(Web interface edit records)
================================
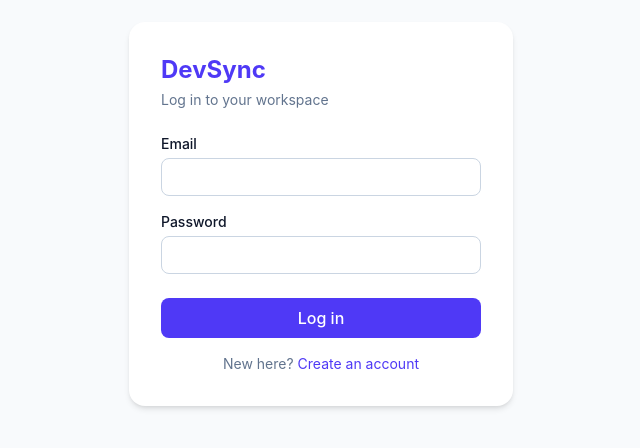
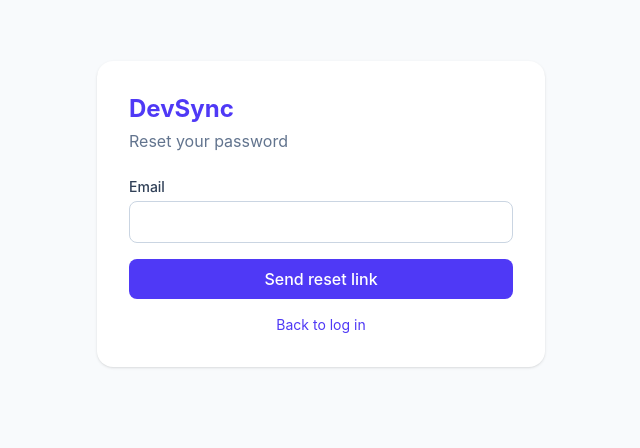
Before and after one commit to swastikpadhy7326/devsync, a React (Vite) app in the folder client/: page /forgot-password in a window 1280 px wide. Before the commit this address led to /login. Shown: the part 186-634 px from the top of the page, without its empty margins (319-959 px from the left). Built offline with nearby package versions, Linux system fonts and the light colour scheme; no server answers.

Commit message:
feat: forgot and reset password with emailed one-time links

```diff
--- a/client/src/App.jsx
+++ b/client/src/App.jsx
@@ -5,6 +5,8 @@
 import TeamPage from './pages/TeamPage';
 import BoardPage from './pages/BoardPage';
 import InvitePage from './pages/InvitePage';
+import ForgotPasswordPage from './pages/ForgotPasswordPage';
+import ResetPasswordPage from './pages/ResetPasswordPage';
 
 function Protected({ children }) {
   const { user, loading } = useAuth();
@@ -36,6 +38,8 @@
       <Route path="/login" element={<GuestOnly><AuthPage mode="login" /></GuestOnly>} />
       <Route path="/register" element={<GuestOnly><AuthPage mode="register" /></GuestOnly>} />
       <Route path="/invite/:token" element={<InvitePage />} />
+            <Route path="/forgot-password" element={<GuestOnly><ForgotPasswordPage /></GuestOnly>} />
+      <Route path="/reset-password/:token" element={<ResetPasswordPage />} />
       <Route path="/" element={<Protected><Home /></Protected>} />
       <Route path="/teams/:teamId" element={<Protected><TeamPage /></Protected>} />
       <Route path="/projects/:projectId" element={<Protected><BoardPage /></Protected>} />
--- a/client/src/pages/AuthPage.jsx
+++ b/client/src/pages/AuthPage.jsx
@@ -62,6 +62,12 @@
           {submitting ? 'Please wait...' : isRegister ? 'Sign up' : 'Log in'}
         </button>
 
+        {!isRegister && (
+          <p className="mt-3 text-center text-sm">
+            <Link to="/forgot-password" className="text-indigo-600">Forgot your password?</Link>
+          </p>
+        )}
+
         <p className="mt-4 text-center text-sm text-slate-500">
           {isRegister ? (
             <>Already have an account? <Link to="/login" className="text-indigo-600">Log in</Link></>
--- /dev/null
+++ b/client/src/pages/ForgotPasswordPage.jsx
@@ -0,0 +1,71 @@
+import { useState } from 'react';
+import { Link } from 'react-router-dom';
+import { api } from '../api';
+
+export default function ForgotPasswordPage() {
+  const [email, setEmail] = useState('');
+  const [sent, setSent] = useState(false);
+  const [error, setError] = useState('');
+  const [busy, setBusy] = useState(false);
+
+  const submit = async (e) => {
+    e.preventDefault();
+    setError('');
+    setBusy(true);
+    try {
+      await api.post('/auth/forgot-password', { email: email.trim() });
+      setSent(true);
+    } catch (err) {
+      setError(err.errors?.map((x) => x.message).join('. ') || err.message);
+    } finally {
+      setBusy(false);
+    }
+  };
+
+  return (
+    <div className="flex min-h-screen items-center justify-center bg-slate-50 p-4">
+      <div className="w-full max-w-md rounded-2xl bg-white p-8 shadow">
+        <h1 className="mb-1 text-2xl font-bold text-indigo-600">DevSync</h1>
+        <p className="mb-6 text-slate-500">Reset your password</p>
+
+        {sent ? (
+          <>
+            <div className="mb-4 rounded-lg bg-green-50 px-3 py-2 text-sm text-green-700">
+              If that email has an account, we sent a reset link. It expires in 1 hour. Check your spam folder too.
+            </div>
+            <Link to="/login" className="font-medium text-indigo-600">
+              Back to log in
+            </Link>
+          </>
+        ) : (
+          <form onSubmit={submit}>
+            {error && <div className="mb-4 rounded-lg bg-red-50 px-3 py-2 text-sm text-red-700">{error}</div>}
+            <label className="mb-1 block text-sm font-medium text-slate-700" htmlFor="email">
+              Email
+            </label>
+            <input
+              id="email"
+              type="email"
+              required
+              value={email}
+              onChange={(e) => setEmail(e.target.value)}
+              className="mb-4 w-full rounded-lg border border-slate-300 px-3 py-2"
+            />
+            <button
+              type="submit"
+              disabled={busy}
+              className="w-full rounded-lg bg-indigo-600 px-4 py-2 font-medium text-white disabled:opacity-60"
+            >
+              {busy ? 'Sending...' : 'Send reset link'}
+            </button>
+            <p className="mt-4 text-center text-sm text-slate-500">
+              <Link to="/login" className="text-indigo-600">
+                Back to log in
+              </Link>
+            </p>
+          </form>
+        )}
+      </div>
+    </div>
+  );
+}
--- /dev/null
+++ b/client/src/pages/ResetPasswordPage.jsx
@@ -0,0 +1,89 @@
+import { useState } from 'react';
+import { Link, useParams } from 'react-router-dom';
+import { api } from '../api';
+
+export default function ResetPasswordPage() {
+  const { token } = useParams();
+  const [password, setPassword] = useState('');
+  const [confirm, setConfirm] = useState('');
+  const [done, setDone] = useState(false);
+  const [error, setError] = useState('');
+  const [busy, setBusy] = useState(false);
+
+  const submit = async (e) => {
+    e.preventDefault();
+    setError('');
+    if (password.length < 8) return setError('Password must be at least 8 characters');
+    if (password !== confirm) return setError('The two passwords do not match');
+
+    setBusy(true);
+    try {
+      await api.post('/auth/reset-password', { token, password });
+      setDone(true);
+    } catch (err) {
+      setError(err.errors?.map((x) => x.message).join('. ') || err.message);
+    } finally {
+      setBusy(false);
+    }
+  };
+
+  const inputClass = 'mb-4 w-full rounded-lg border border-slate-300 px-3 py-2';
+
+  return (
+    <div className="flex min-h-screen items-center justify-center bg-slate-50 p-4">
+      <div className="w-full max-w-md rounded-2xl bg-white p-8 shadow">
+        <h1 className="mb-1 text-2xl font-bold text-indigo-600">DevSync</h1>
+        <p className="mb-6 text-slate-500">Choose a new password</p>
+
+        {done ? (
+          <>
+            <div className="mb-4 rounded-lg bg-green-50 px-3 py-2 text-sm text-green-700">
+              Your password was updated. You were signed out everywhere, so log in with the new one.
+            </div>
+            <Link to="/login" className="font-medium text-indigo-600">
+              Go to log in
+            </Link>
+          </>
+        ) : (
+          <form onSubmit={submit}>
+            {error && <div className="mb-4 rounded-lg bg-red-50 px-3 py-2 text-sm text-red-700">{error}</div>}
+            <label className="mb-1 block text-sm font-medium text-slate-700" htmlFor="password">
+              New password
+            </label>
+            <input
+              id="password"
+              type="password"
+              required
+              minLength={8}
+              maxLength={72}
+              value={password}
+              onChange={(e) => setPassword(e.target.value)}
+              className={inputClass}
+            />
+            <label className="mb-1 block text-sm font-medium text-slate-700" htmlFor="confirm">
+              Confirm new password
+            </label>
+            <input
+              id="confirm"
+              type="password"
+              required
+              value={confirm}
+              onChange={(e) => setConfirm(e.target.value)}
+              className={inputClass}
+            />
+            <button
+              type="submit"
+              disabled={busy}
+              className="w-full rounded-lg bg-indigo-600 px-4 py-2 font-medium text-white disabled:opacity-60"
+            >
+              {busy ? 'Saving...' : 'Set new password'}
+            </button>
+            <p className="mt-4 text-center text-sm text-slate-500">
+              Link expired? <Link to="/forgot-password" className="text-indigo-600">Ask for a new one</Link>
+            </p>
+          </form>
+        )}
+      </div>
+    </div>
+  );
+}
```
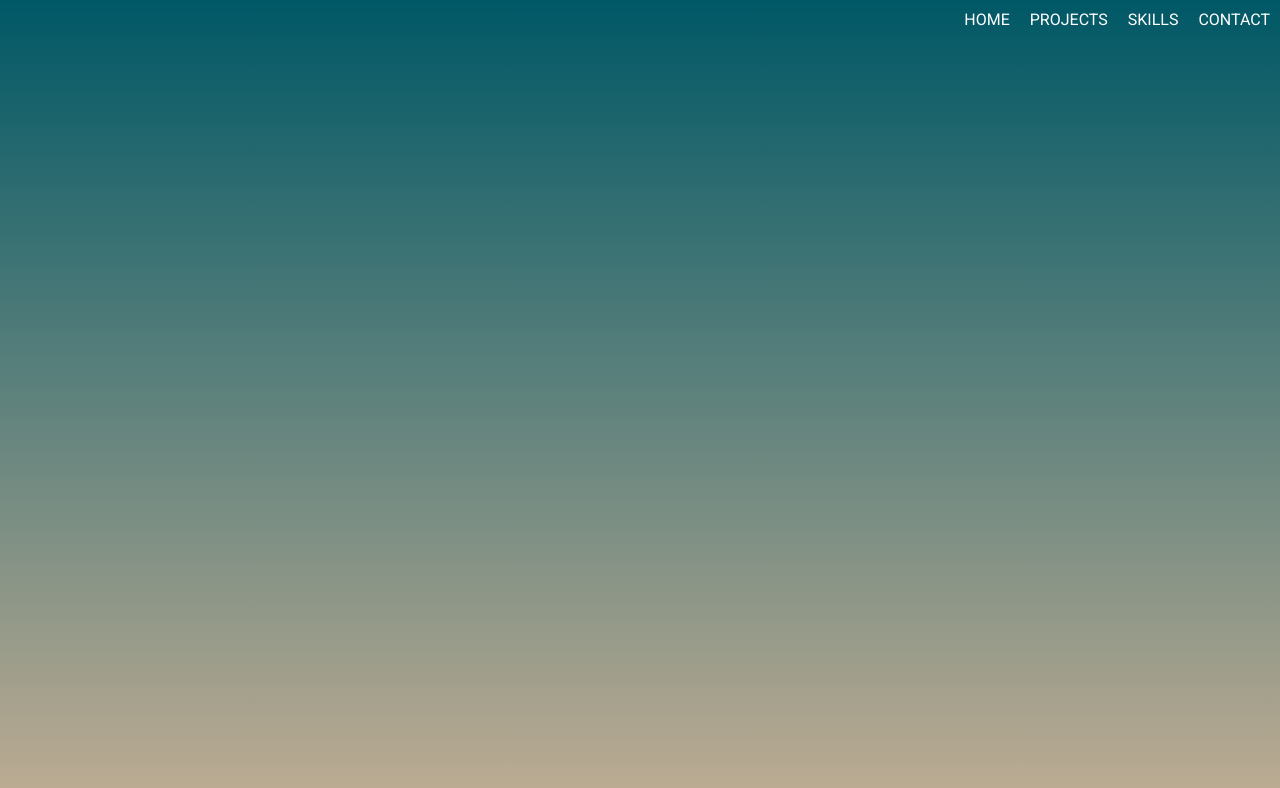
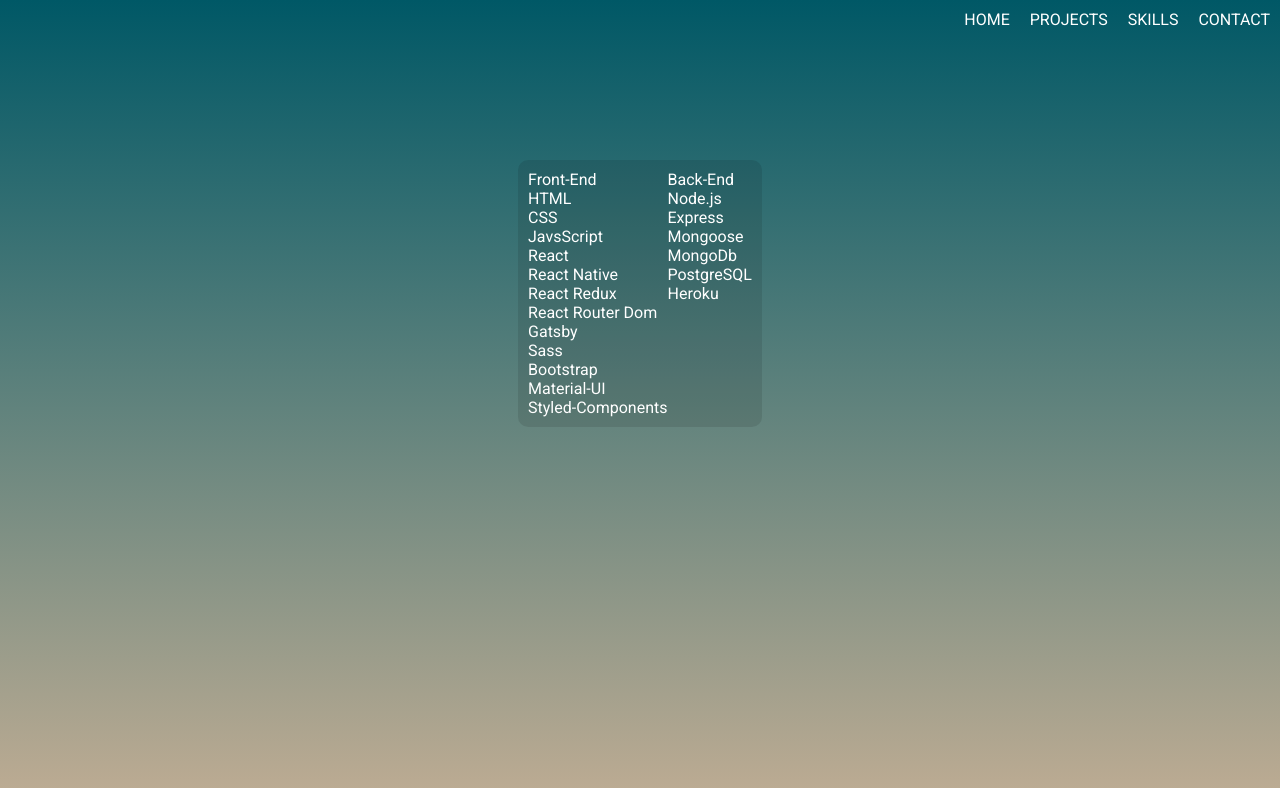
Before and after one commit to krownlesskev/gh-pages-portfolio, a React (Create React App) app: page /skills in a window 1280 px wide. Shown: the top 788 px of the page. Built offline with nearby package versions, Linux system fonts and the light colour scheme.

Commit message:
created skills page component with basic styling

```diff
--- a/src/App.js
+++ b/src/App.js
@@ -3,6 +3,7 @@
 import Background from './components/background/background.component';
 import HomePage from './pages/home/home.page';
 import ContactPage from './pages/contact/contact.page';
+import SkillsPage from './pages/skills/skills.page';
 
 import './app.styles.scss';
 
@@ -16,6 +17,7 @@
       <Routes>
         <Route path='/' element={<HomePage />} />
         <Route path='/contact' element={<ContactPage />} />
+        <Route path='/skills' element={<SkillsPage />} />
       </Routes>
     </Router>
   );
--- a/src/components/navbar/navbar.styles.scss
+++ b/src/components/navbar/navbar.styles.scss
@@ -1,7 +1,7 @@
 nav {
     display: flex;
     justify-content: center;
-    width: 100%;
+    width: 100vw;
     position: absolute;
     z-index: 1;
 
@@ -29,7 +29,7 @@
     nav {
         display: flex;
         justify-content: flex-end;
-        width: 100%;
+        width: 100vw;
         position: absolute;
         z-index: 1;
 
--- a/src/pages/contact/contact.styles.scss
+++ b/src/pages/contact/contact.styles.scss
@@ -2,7 +2,7 @@
     position: absolute;
     top: 0;
     height: 100vh;
-    width: 100%;
+    width: 100vw;
     display: flex;
     flex-direction: column;
     align-items: center;
@@ -30,7 +30,7 @@
         position: absolute;
         top: 0;
         height: 100vh;
-        width: 100%;
+        width: 100vw;
         display: flex;
         flex-direction: column;
         align-items: center;
--- a/src/pages/home/home.styles.scss
+++ b/src/pages/home/home.styles.scss
@@ -1,7 +1,7 @@
 .home-container {
     position: absolute;
     height: 100vh;
-    width: 100%;
+    width: 100vw;
     top: 0;
     display: flex;
     flex-direction: column;
@@ -39,7 +39,7 @@
         .home-container {
             position: absolute;
             height: 100vh;
-            width: 100%;
+            width: 100vw;
             top: 0;
             display: flex;
             flex-direction: column;
--- /dev/null
+++ b/src/pages/skills/skills.page.jsx
@@ -0,0 +1,36 @@
+import './skills.styles.scss';
+
+const SkillsPage = () => {
+    return (
+        <div className='skills-container'>
+            <div className="skills-box">
+                <ul>
+                    <p>Front-End</p>
+                    <li>HTML</li>
+                    <li>CSS</li>
+                    <li>JavsScript</li>
+                    <li>React</li>
+                    <li>React Native</li>
+                    <li>React Redux</li>
+                    <li>React Router Dom</li>
+                    <li>Gatsby</li>
+                    <li>Sass</li>
+                    <li>Bootstrap</li>
+                    <li>Material-UI</li>
+                    <li>Styled-Components</li>
+                </ul>
+                <ul>
+                    <p>Back-End</p>
+                    <li>Node.js</li>
+                    <li>Express</li>
+                    <li>Mongoose</li>
+                    <li>MongoDb</li>
+                    <li>PostgreSQL</li>
+                    <li>Heroku</li>
+                </ul>
+            </div>
+        </div>
+    );
+};
+
+export default SkillsPage;
--- /dev/null
+++ b/src/pages/skills/skills.styles.scss
@@ -0,0 +1,25 @@
+.skills-container {
+    position: absolute;
+    top: 0;
+    height: 100vh;
+    width: 100vw;
+    display: flex;
+    flex-direction: column;
+    align-items: center;
+
+    .skills-box{
+        margin: 20vh 0;
+        padding: 10px;
+        display: flex;
+        border-radius: 10px;
+        background-color: rgba($color: #000000, $alpha: 0.1);
+        color: white;
+    }
+
+    ul {
+        list-style: none;
+    }
+}
+
+@media (max-width:800px){
+}
```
================================
# ACTION ITEM:
Which lines of the data hold the string "indigo"? Return each of them.

# ANSWER FOR THIS EXERCISE:
+            <Link to="/forgot-password" className="text-indigo-600">Forgot your password?</Link>
             <>Already have an account? <Link to="/login" className="text-indigo-600">Log in</Link></>
+        <h1 className="mb-1 text-2xl font-bold text-indigo-600">DevSync</h1>
+            <Link to="/login" className="font-medium text-indigo-600">
+              className="w-full rounded-lg bg-indigo-600 px-4 py-2 font-medium text-white disabled:opacity-60"
+              <Link to="/login" className="text-indigo-600">
+        <h1 className="mb-1 text-2xl font-bold text-indigo-600">DevSync</h1>
+            <Link to="/login" className="font-medium text-indigo-600">
+              className="w-full rounded-lg bg-indigo-600 px-4 py-2 font-medium text-white disabled:opacity-60"
+              Link expired? <Link to="/forgot-password" className="text-indigo-600">Ask for a new one</Link>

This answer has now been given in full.